The way we choose to behave sexually is as individual and as diverse as we are. Sexuality, taken in its broadest definition, is a term used to communicate the way we go about defining and expressing ourselves as sexual beings. Included within this definition is how we choose to express that sexuality and the choice(s) of sexual partner we may have made.
Fortunately or unfortunately, our sexuality doesn’t fall into neat categories and is not understood by straightforward labels – for instance LGBT (Lesbian, Gay, Bisexual and Transgender). Instead, it is a rich and complex area of our experience as human beings.
Discussions around sexuality have come to have a more limited meaning than that described above: in that sexuality is often defined by whether our sexual partners are of the same or the opposite gender to us. Attempting to fit such diverse experiences into three or four simple labels can be problematic for some, whilst also offering others a sense of identity and shared experience.
For many individuals who are questioning their sexuality or considering coming out, the landscape in the UK can appear easier than it has done in the past. There are increasngly diverse sexualities within popular culture, many employers embrace equal opportunities policies and Pride festivals across the country are embraced by individuals across the sexual spectrum.
Embracing our sexuality
Despite all of this, undersatanding, accepting and embracing your sexuality can involve a period of uncertainty and change. Whilst our sexuality is often formed in our younger years, it can take many of us until later life to truly embrace who we are.
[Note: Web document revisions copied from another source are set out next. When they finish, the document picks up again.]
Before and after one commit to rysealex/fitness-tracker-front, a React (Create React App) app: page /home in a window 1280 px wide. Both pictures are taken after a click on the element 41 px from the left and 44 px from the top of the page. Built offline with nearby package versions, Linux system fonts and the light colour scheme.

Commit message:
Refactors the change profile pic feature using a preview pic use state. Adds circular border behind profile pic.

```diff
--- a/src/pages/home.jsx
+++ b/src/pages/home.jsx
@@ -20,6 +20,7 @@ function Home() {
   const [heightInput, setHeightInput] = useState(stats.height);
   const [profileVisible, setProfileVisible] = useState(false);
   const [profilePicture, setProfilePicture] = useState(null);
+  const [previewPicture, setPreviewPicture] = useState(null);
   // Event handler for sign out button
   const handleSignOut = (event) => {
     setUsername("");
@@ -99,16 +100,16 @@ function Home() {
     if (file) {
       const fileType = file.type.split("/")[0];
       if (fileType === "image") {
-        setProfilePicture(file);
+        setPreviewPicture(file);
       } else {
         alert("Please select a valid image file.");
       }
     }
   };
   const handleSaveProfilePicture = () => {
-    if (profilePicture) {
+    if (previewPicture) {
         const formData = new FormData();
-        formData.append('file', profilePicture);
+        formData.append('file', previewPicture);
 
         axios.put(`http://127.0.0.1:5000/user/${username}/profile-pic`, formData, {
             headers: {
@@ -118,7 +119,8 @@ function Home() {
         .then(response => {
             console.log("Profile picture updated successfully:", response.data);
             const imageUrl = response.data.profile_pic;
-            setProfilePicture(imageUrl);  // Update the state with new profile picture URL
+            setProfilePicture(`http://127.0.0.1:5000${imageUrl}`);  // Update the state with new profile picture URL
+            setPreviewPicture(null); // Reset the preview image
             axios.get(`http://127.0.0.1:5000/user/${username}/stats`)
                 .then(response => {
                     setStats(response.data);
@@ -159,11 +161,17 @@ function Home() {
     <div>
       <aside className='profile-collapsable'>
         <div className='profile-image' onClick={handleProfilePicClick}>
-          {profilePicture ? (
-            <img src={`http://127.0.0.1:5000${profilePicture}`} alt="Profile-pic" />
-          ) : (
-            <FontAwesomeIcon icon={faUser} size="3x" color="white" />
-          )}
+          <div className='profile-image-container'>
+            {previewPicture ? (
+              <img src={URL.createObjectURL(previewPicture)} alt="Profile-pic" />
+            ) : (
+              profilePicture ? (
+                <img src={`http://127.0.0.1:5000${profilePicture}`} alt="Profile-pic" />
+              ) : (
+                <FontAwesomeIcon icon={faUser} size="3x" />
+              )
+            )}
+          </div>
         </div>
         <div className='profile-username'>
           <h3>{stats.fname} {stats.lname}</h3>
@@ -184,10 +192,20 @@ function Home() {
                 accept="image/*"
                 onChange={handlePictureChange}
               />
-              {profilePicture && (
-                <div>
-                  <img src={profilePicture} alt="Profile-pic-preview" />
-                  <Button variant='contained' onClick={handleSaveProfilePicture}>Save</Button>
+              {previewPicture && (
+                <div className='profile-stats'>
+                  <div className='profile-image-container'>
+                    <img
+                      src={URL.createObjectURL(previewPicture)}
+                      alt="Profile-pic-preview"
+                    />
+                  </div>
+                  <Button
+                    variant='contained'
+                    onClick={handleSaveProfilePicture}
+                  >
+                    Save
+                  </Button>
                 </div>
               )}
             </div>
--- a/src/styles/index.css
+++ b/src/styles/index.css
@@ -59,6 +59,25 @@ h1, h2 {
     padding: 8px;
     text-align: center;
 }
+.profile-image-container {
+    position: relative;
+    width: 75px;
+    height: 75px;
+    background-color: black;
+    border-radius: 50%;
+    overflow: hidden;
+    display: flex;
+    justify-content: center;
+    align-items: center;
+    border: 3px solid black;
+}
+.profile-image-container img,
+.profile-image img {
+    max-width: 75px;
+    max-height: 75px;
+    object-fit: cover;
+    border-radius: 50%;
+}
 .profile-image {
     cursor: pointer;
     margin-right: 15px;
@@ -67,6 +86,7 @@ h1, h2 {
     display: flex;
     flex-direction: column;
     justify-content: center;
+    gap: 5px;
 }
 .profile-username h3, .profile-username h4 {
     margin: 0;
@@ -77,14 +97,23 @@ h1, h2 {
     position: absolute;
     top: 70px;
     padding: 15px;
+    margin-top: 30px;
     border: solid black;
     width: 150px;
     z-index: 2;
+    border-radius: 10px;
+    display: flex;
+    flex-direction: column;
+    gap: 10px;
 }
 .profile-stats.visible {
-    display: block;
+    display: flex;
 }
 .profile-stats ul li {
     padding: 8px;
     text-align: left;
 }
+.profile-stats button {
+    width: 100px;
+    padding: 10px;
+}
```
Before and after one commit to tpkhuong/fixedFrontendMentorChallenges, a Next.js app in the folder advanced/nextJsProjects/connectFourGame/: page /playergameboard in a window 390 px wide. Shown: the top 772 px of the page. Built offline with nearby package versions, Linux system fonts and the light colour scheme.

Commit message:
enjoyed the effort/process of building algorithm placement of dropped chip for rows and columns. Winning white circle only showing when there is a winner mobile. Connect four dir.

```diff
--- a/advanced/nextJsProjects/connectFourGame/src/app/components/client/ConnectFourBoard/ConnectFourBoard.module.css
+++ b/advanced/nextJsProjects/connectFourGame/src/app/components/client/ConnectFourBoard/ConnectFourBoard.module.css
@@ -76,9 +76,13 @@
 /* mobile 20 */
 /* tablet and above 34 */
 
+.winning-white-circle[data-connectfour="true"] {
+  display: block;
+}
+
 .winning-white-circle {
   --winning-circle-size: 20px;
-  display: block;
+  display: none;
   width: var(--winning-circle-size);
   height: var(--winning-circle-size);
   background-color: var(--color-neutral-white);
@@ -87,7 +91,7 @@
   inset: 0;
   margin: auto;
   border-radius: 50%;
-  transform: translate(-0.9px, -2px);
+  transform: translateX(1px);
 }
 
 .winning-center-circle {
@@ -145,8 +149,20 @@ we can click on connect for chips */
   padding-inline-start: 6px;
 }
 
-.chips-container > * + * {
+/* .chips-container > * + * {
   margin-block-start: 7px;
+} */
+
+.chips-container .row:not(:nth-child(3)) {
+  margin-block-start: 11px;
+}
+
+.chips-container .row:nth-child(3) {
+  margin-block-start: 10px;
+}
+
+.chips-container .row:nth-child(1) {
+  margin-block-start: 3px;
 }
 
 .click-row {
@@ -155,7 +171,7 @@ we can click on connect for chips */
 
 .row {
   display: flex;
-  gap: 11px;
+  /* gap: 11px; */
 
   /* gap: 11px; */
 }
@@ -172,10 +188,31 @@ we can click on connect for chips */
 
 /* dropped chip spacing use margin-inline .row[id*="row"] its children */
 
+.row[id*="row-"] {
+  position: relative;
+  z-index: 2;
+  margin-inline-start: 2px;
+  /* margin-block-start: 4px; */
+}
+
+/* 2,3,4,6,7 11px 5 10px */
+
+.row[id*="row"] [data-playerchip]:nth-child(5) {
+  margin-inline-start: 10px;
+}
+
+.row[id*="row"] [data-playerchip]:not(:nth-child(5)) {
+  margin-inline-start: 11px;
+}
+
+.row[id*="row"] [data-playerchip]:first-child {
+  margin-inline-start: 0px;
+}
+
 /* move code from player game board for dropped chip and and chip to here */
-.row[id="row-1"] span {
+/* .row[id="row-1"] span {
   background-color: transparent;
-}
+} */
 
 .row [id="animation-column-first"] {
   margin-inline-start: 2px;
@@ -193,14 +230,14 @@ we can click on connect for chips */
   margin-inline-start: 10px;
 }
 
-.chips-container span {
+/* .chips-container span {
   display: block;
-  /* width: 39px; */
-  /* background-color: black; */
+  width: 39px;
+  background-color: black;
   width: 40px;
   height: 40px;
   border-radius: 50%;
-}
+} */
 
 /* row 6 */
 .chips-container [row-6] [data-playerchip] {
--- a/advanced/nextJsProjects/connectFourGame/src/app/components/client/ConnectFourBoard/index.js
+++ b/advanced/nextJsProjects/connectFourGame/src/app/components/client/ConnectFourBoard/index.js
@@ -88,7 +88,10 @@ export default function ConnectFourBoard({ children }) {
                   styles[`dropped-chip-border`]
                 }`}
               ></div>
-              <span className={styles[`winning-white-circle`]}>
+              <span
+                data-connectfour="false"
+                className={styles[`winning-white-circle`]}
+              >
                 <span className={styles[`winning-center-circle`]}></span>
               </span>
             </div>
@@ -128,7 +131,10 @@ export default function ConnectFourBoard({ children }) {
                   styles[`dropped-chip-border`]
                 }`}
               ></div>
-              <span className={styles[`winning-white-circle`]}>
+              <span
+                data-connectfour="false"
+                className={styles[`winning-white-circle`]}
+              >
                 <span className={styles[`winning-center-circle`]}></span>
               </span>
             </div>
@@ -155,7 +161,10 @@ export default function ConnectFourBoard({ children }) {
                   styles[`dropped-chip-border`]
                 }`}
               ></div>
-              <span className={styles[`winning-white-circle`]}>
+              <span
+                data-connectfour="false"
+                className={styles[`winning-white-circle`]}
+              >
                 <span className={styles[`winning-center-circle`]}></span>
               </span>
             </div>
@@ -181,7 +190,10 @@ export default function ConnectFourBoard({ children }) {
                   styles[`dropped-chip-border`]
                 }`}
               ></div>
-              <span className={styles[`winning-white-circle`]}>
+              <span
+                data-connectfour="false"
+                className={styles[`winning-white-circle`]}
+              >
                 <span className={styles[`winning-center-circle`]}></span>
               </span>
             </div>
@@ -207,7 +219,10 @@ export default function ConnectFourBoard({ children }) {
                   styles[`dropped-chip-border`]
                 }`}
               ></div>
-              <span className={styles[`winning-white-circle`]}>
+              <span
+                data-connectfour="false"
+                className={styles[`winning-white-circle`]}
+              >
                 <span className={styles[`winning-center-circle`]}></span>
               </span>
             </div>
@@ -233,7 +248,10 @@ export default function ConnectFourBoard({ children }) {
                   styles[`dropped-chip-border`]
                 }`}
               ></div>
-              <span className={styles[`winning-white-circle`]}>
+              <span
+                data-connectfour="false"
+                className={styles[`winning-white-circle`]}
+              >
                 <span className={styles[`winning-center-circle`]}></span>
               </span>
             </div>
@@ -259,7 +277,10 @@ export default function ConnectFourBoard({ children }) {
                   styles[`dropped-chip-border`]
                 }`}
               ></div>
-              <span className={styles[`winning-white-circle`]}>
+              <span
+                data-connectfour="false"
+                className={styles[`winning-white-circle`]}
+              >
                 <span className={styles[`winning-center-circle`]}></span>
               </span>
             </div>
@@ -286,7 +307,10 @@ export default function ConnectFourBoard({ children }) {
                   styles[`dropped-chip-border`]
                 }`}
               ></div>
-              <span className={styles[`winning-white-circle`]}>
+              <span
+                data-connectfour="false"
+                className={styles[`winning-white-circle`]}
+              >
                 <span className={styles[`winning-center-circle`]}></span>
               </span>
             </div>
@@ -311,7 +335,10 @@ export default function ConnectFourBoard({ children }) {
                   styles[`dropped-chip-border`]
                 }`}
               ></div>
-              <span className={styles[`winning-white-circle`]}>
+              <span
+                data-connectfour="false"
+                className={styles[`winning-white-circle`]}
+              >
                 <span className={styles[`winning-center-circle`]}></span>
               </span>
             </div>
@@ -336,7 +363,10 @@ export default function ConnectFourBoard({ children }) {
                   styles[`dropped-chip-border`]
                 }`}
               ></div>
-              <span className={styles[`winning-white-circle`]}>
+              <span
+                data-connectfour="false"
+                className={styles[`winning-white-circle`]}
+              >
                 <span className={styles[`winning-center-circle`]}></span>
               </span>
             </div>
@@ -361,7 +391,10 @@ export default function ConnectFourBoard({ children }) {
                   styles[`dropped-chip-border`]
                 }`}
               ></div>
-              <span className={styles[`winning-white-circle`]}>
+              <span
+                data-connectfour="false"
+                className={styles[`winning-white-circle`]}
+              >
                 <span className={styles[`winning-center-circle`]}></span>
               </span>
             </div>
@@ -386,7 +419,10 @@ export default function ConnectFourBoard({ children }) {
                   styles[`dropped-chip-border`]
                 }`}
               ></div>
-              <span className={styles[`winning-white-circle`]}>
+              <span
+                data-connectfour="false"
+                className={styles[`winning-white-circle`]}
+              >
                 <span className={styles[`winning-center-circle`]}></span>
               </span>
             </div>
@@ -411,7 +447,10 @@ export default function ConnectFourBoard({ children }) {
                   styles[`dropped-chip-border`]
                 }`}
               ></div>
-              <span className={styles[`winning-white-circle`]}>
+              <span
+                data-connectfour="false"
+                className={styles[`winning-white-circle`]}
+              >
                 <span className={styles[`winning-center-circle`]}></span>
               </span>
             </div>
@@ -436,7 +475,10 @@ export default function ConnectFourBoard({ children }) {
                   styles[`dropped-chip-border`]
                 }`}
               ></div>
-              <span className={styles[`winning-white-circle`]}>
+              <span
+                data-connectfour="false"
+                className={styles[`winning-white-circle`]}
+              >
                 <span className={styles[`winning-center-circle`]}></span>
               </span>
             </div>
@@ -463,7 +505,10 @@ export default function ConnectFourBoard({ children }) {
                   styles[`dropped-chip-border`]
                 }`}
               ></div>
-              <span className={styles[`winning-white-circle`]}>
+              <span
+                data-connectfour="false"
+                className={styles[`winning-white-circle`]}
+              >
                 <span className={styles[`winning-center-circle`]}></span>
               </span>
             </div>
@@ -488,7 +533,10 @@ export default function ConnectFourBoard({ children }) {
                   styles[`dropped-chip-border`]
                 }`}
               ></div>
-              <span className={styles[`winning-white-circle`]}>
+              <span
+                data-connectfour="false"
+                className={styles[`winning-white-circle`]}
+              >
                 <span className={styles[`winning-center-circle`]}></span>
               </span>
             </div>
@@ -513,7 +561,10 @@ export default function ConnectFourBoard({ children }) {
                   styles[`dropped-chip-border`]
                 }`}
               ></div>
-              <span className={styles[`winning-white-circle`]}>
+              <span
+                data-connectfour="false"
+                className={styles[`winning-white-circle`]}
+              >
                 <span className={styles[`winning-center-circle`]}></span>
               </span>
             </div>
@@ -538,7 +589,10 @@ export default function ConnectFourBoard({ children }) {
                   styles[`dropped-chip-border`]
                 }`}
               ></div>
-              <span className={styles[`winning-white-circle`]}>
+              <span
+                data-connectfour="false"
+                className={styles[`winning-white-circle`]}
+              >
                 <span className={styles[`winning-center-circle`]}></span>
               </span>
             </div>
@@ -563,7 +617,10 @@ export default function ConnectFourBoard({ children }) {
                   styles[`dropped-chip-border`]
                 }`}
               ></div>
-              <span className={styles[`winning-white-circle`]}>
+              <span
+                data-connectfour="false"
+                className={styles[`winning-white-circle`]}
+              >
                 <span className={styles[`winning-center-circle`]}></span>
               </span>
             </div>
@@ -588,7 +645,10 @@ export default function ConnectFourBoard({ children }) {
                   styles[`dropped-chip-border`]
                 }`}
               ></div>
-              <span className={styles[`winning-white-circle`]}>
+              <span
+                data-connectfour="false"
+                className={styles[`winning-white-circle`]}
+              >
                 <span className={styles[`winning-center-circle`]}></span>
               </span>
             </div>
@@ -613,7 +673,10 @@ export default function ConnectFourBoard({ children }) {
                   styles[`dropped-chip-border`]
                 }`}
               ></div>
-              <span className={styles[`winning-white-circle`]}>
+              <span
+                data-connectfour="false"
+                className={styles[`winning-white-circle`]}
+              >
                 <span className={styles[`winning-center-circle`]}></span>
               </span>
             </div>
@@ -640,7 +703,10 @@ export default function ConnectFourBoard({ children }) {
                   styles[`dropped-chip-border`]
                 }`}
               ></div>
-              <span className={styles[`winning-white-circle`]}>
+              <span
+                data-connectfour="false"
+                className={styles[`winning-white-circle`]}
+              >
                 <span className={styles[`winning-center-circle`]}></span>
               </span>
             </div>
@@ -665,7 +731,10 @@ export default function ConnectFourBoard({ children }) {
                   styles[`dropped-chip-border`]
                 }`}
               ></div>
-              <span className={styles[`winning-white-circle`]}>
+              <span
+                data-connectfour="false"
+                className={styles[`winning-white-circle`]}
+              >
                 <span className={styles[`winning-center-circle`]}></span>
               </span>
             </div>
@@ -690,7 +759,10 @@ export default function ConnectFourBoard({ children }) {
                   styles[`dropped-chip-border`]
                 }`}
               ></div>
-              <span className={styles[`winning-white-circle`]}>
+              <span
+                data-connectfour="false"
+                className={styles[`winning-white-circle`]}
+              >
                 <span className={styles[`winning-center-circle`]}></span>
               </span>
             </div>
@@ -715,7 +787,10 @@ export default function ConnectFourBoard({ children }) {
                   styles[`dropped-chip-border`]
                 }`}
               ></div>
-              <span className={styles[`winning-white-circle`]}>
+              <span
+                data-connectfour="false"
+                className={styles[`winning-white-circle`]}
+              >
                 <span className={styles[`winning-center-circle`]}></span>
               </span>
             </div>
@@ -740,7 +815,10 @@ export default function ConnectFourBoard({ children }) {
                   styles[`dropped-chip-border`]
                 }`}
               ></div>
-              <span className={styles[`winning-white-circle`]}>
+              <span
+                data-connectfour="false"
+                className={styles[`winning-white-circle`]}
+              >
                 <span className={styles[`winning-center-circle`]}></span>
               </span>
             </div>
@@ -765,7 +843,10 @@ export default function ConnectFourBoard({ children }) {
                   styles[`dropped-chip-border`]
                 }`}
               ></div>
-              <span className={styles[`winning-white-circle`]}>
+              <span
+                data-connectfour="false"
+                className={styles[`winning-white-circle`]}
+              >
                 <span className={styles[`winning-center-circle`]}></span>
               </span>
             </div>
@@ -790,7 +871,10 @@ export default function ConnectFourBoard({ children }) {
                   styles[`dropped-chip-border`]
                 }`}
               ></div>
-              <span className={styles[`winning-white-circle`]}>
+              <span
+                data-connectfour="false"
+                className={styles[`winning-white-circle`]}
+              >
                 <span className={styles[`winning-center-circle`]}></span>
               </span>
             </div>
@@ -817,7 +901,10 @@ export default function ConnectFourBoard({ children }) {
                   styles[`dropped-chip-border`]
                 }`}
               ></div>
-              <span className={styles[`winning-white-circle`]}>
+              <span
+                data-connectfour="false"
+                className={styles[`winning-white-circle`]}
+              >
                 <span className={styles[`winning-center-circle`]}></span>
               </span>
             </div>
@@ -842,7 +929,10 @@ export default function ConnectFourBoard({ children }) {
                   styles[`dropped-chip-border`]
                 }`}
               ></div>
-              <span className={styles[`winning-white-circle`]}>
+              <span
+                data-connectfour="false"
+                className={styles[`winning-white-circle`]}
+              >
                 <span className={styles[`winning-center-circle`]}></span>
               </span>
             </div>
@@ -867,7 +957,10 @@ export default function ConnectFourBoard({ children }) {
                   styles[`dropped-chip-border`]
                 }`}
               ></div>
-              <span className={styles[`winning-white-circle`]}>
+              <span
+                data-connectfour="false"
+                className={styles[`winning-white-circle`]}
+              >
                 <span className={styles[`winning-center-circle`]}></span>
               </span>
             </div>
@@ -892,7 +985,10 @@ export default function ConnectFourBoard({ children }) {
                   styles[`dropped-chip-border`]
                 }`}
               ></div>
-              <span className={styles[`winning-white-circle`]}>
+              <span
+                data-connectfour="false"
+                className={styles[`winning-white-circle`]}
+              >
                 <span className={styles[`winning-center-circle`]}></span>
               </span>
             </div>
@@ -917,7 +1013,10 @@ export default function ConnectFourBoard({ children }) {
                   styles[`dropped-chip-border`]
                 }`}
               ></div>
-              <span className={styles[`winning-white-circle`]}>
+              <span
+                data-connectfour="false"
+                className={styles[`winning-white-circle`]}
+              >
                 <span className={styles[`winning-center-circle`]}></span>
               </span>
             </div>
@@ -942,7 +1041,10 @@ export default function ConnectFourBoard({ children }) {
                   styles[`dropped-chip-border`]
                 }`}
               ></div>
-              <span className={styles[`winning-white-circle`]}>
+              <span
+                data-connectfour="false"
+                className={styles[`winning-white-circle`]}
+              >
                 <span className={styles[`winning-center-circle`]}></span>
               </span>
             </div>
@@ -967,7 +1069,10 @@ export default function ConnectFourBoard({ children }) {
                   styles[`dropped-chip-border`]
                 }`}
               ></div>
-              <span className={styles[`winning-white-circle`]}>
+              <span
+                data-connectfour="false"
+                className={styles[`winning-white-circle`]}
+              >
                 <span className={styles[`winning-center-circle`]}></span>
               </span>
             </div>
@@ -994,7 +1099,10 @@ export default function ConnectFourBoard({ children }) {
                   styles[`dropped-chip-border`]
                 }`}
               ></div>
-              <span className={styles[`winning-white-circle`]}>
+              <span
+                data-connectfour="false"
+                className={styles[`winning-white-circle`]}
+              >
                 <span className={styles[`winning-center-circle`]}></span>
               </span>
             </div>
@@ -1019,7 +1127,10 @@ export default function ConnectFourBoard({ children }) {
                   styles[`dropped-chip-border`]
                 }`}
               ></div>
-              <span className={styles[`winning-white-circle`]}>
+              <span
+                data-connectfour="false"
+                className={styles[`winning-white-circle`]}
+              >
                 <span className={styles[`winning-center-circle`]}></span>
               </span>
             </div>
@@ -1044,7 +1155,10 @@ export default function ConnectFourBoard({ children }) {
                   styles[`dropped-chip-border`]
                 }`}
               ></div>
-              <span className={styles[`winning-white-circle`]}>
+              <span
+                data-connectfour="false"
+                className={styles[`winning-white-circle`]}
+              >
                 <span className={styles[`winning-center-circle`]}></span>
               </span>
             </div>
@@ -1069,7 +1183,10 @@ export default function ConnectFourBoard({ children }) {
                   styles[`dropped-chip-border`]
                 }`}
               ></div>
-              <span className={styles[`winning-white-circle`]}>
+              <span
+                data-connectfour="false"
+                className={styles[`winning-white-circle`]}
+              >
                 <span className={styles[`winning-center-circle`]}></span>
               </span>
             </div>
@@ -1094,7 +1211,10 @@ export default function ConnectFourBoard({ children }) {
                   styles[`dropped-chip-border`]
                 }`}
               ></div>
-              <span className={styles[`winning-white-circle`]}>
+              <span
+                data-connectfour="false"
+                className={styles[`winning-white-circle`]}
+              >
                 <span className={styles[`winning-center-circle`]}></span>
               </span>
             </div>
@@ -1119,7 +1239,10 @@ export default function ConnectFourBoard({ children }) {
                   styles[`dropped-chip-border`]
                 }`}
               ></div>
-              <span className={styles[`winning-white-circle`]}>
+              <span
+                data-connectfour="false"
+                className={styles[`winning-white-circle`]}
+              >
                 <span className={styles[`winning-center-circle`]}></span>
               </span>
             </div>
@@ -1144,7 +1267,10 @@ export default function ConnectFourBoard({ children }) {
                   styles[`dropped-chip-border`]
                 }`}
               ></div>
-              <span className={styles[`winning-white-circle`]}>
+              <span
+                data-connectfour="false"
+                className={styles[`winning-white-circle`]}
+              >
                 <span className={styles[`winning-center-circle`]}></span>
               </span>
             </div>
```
In addition to self-acceptance, there is still a widespread ignorance that might impact your life in other harmful ways. Issues such as homophobia and transphobia are still forms of discrimination that we might experience today. Some experience physical abuse or emotional abuse when they come out - from strangers or loved ones - and feel like they don't have anyone to turn to.
This kind of isolation might make you feel like you can't be yourself, conflicted with your own identity, lonely and in fear. Without the ability to confide in others, it can feel like you're trapped in a cage and unable to break free. This mental prison can be as dehabilitating as any other. This is why it's important to get help in other ways if you can - through counselling for example. Whether you are struggling to cope with discrimation after coming out, or are struggling with self-acceptance, talking to someone can help.
Counselling for issues surrounding sexuality
Counsellors at The Hope Street Centre have witnessed the liberation that can come from individuals recognising and accepting their sexuality. If you are currently in the process of questioning your sexuality, you might find that counselling gives you the opportunity to explore your feelings in a safe, non judgemental environment. In the meatime, if you are considering beginning the process of coming out, you might wish to consider the following:
• Choose people to come out to first who you know will be understanding
• Only tell people when you are ready, and remember that not everyone has to know!
• Pick a time when you know you won’t be rushed, and be prepared to answer some questions
• If you are concerned about the reaction of certain people, consider writing to them.
• Don’t apologise. Should you experience a bad reaction, remember that you aren’t responsible for it. The way an individual reacts is their responsibility.